═══ THE INPUT

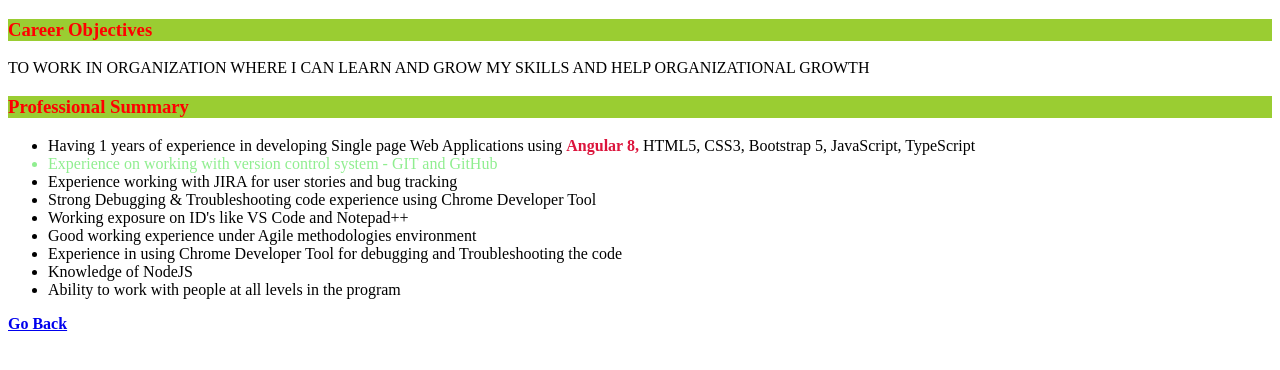
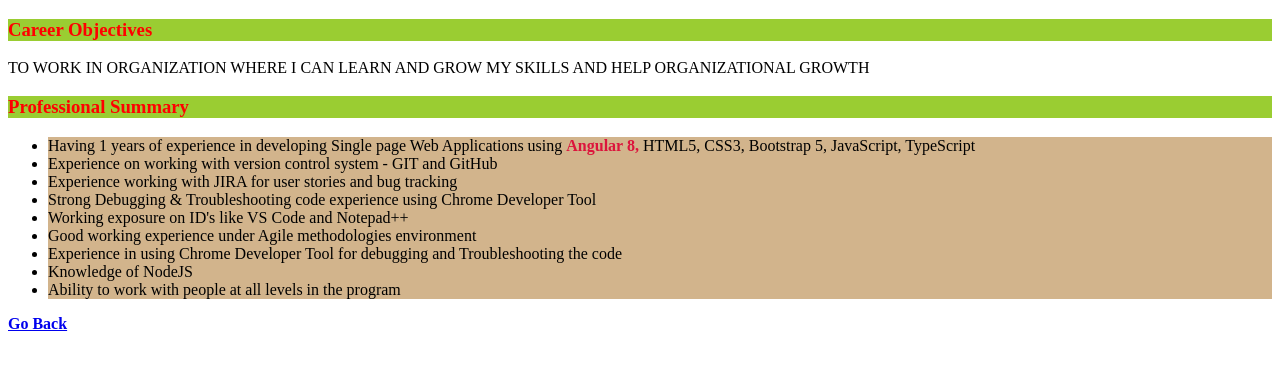
Before and after one commit to madhurinagode/MyProfile, a plain HTML site: page home.html in a window 1280 px wide. Drawn offline with Linux system fonts and the light colour scheme.

Commit message:
span tag used
span tag used

```diff
--- a/home.html
+++ b/home.html
@@ -4,15 +4,17 @@
 <head>
     <title>HOME</title>
     <style>
-        .home{
+        .home {
             color: red;
             background-color: yellowgreen;
         }
-        #name1{
+
+        #name1 {
             color: crimson;
         }
-        .css{
-            color: lightgreen;
+
+        .css {
+            background-color: tan;
         }
     </style>
 
@@ -25,17 +27,18 @@
     <p> TO WORK IN ORGANIZATION WHERE I CAN LEARN AND GROW MY SKILLS AND HELP ORGANIZATIONAL GROWTH</p>
     <h3 class="home"> Professional Summary </h3>
     <ul>
-        <li> Having 1 years of experience in developing Single page Web Applications using <span id="name1"><b>Angular 8,</b></span> HTML5, CSS3,
+        <li class="css"> Having 1 years of experience in developing Single page Web Applications using <span
+                id="name1"><b>Angular 8,</b></span> HTML5, CSS3,
             Bootstrap 5, JavaScript, TypeScript</li>
         <li class="css"> Experience on working with version control system - GIT and GitHub </li>
-        <li> Experience working with JIRA for user stories and bug tracking </li>
-        <li>Strong Debugging & Troubleshooting code experience using Chrome Developer Tool </li>
+        <li class="css"> Experience working with JIRA for user stories and bug tracking </li>
+        <li class="css">Strong Debugging & Troubleshooting code experience using Chrome Developer Tool </li>
 
-        <li>Working exposure on ID's like VS Code and Notepad++ </li>
-        <li>Good working experience under Agile methodologies environment </li>
-        <li>Experience in using Chrome Developer Tool for debugging and Troubleshooting the code </li>
-        <li>Knowledge of NodeJS </li>
-        <li>Ability to work with people at all levels in the program </li>
+        <li class="css">Working exposure on ID's like VS Code and Notepad++ </li>
+        <li class="css">Good working experience under Agile methodologies environment </li>
+        <li class="css">Experience in using Chrome Developer Tool for debugging and Troubleshooting the code </li>
+        <li class="css">Knowledge of NodeJS </li>
+        <li class="css">Ability to work with people at all levels in the program </li>
     </ul>
     <a href="info.html"><b>Go Back</b></a>
 
```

══════

**WHAT THIS TASK INVOLVES:** Once the pictures are set aside, please output all the data word for word.

**EXERCISE RESULT:**
Before and after one commit to madhurinagode/MyProfile, a plain HTML site: page home.html in a window 1280 px wide. Drawn offline with Linux system fonts and the light colour scheme.

Commit message:
span tag used
span tag used

```diff
--- a/home.html
+++ b/home.html
@@ -4,15 +4,17 @@
 <head>
     <title>HOME</title>
     <style>
-        .home{
+        .home {
             color: red;
             background-color: yellowgreen;
         }
-        #name1{
+
+        #name1 {
             color: crimson;
         }
-        .css{
-            color: lightgreen;
+
+        .css {
+            background-color: tan;
         }
     </style>
 
@@ -25,17 +27,18 @@
     <p> TO WORK IN ORGANIZATION WHERE I CAN LEARN AND GROW MY SKILLS AND HELP ORGANIZATIONAL GROWTH</p>
     <h3 class="home"> Professional Summary </h3>
     <ul>
-        <li> Having 1 years of experience in developing Single page Web Applications using <span id="name1"><b>Angular 8,</b></span> HTML5, CSS3,
+        <li class="css"> Having 1 years of experience in developing Single page Web Applications using <span
+                id="name1"><b>Angular 8,</b></span> HTML5, CSS3,
             Bootstrap 5, JavaScript, TypeScript</li>
         <li class="css"> Experience on working with version control system - GIT and GitHub </li>
-        <li> Experience working with JIRA for user stories and bug tracking </li>
-        <li>Strong Debugging & Troubleshooting code experience using Chrome Developer Tool </li>
+        <li class="css"> Experience working with JIRA for user stories and bug tracking </li>
+        <li class="css">Strong Debugging & Troubleshooting code experience using Chrome Developer Tool </li>
 
-        <li>Working exposure on ID's like VS Code and Notepad++ </li>
-        <li>Good working experience under Agile methodologies environment </li>
-        <li>Experience in using Chrome Developer Tool for debugging and Troubleshooting the code </li>
-        <li>Knowledge of NodeJS </li>
-        <li>Ability to work with people at all levels in the program </li>
+        <li class="css">Working exposure on ID's like VS Code and Notepad++ </li>
+        <li class="css">Good working experience under Agile methodologies environment </li>
+        <li class="css">Experience in using Chrome Developer Tool for debugging and Troubleshooting the code </li>
+        <li class="css">Knowledge of NodeJS </li>
+        <li class="css">Ability to work with people at all levels in the program </li>
     </ul>
     <a href="info.html"><b>Go Back</b></a>
 
```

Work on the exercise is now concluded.